We're in the middle of Cuaresma, Ladies and Gentlemen. That's right, the seven weeks of Lent are upon us--well, upon the unlapsed Catholics among us anyway.
In case you're unclear, Lent is the 40 day period of abstinence and fasting between Ash Wednesday and Easter Sunday. The modern rules of Lent require fasting on Ash Wednesday (Miercoles de Ceniza) and Good Friday (Viernes Santo) and abstinence from meat on all other Lenten Fridays--that traditionally includes eggs and milk, but not fish. Apparently, that's the reason Fillet of Fish sales spike in North America before Easter.
Why doesn't fish fall within the meat prohibition? Some say it's the shedding of animal blood during Lent that's really the issue and, in particular, the blood of warm blooded animals, which tends to arouse the passions; that's not so much of a problem with fish apparently, which are as cold blooded as they come.

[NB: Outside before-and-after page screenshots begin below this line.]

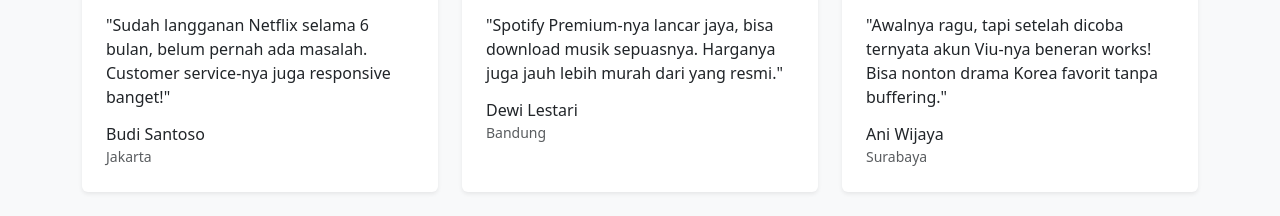
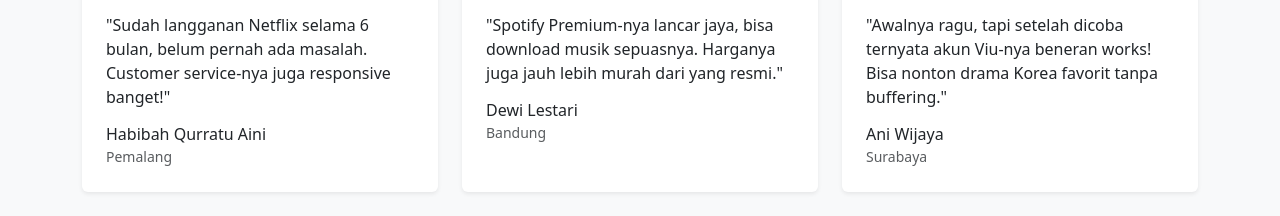
Before and after one commit to QahfiTech/Qahfi.github.io, a plain HTML site: page index.html in a window 1280 px wide. Shown: the part 2050-2266 px from the top of the page. Drawn offline with nearby package versions, Linux system fonts and the light colour scheme.

Commit message:
Update index.html

```diff
--- a/index.html
+++ b/index.html
@@ -431,8 +431,8 @@
 
 
                   <div>
-                    <h6 class="mb-0">Budi Santoso</h6>
-                    <small class="text-muted">Jakarta</small>
+                    <h6 class="mb-0">Habibah Qurratu Aini</h6>
+                    <small class="text-muted">Pemalang</small>
                   </div>
                 </div>
               </div>
```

Others think that meat was prohibited during Lent because it was historically a sign of wealth and power and its removal from the diet was a true deprivation; again, not historically the case with fish.
Sardines, salt cod, herring and eel are typical of Cuaresma. So are stews of chickpeas and beans. The staples of fast food cuisine--bread (flour), water and oil--are also commonly used in Spanish Lenten cooking because they are viewed as "poco nutritivo" and therefore in keeping with the tradition of abstinence.
That brings us to the ushering in of Cuaresma on Ash Wednesday, which occurred in Barcelona with the Entierro de la Sardina (the Burial of the Sardine). I guess if you're going to bury something, a sardine is as good as anything else.
The burial, I must divulge, was not as much a burial as a cremation, which this year took place before a couple of hundred spectators in Parc Clot, where I dutifully took myself a few weeks ago.
As legend has it, the tradition of the burial of the sardine goes back to the 19th century when Carlos III allegedly ordered the burial of a shipload of spoiled sardines on the eve of Lent. The burial acted out today recalls this event and symbolizes the letting go of all vices in anticipation of the traditional religious period of spiritual cleansing.
In modern day Barcelona, the burial is accompanied by a parade celebrating the end of Carnaval and the beginning of Cuaresma. La Hijastra de Cuaresma (the stepdaughter of Lent, pictured above), an emaciated hag whose seven legs symbolize the seven weeks of Lent, carries with her seven sardines reminding spectators of the Lenten diet. In case that doesn't bring the message home, the seven stooges that accompany her menace innocent bystanders with raw sardines. (A related aspect of Spanish Lenten tradition, by the way, is the hanging of a cardboard Hijastra de Cuaresma in the kitchen and the cutting off of one of her seven legs on each Sunday of Lent to mark the passing of the time of deprivation.)
La Hijastra de Cuaresma and her seven companions vanquish the seven days of Carnaval and send the Carnaval king (King Carnestoltes) off to be buried along with the sardine following the reading of Carnestoltes' will by his weeping widow. This is all very dramatic and really gets the crowd going, as does the samba over to the sardine's funeral pyre.
The whole spectacle is finished off with a sardinada (a sardine grill up), for which eager Barcelonites line up for hours. This isn't as much an indicator of popularity as it is a side effect of the 2 hour tardy start of the sardine cremation; así es la vida en España, Cuaresma or no Cuaresma.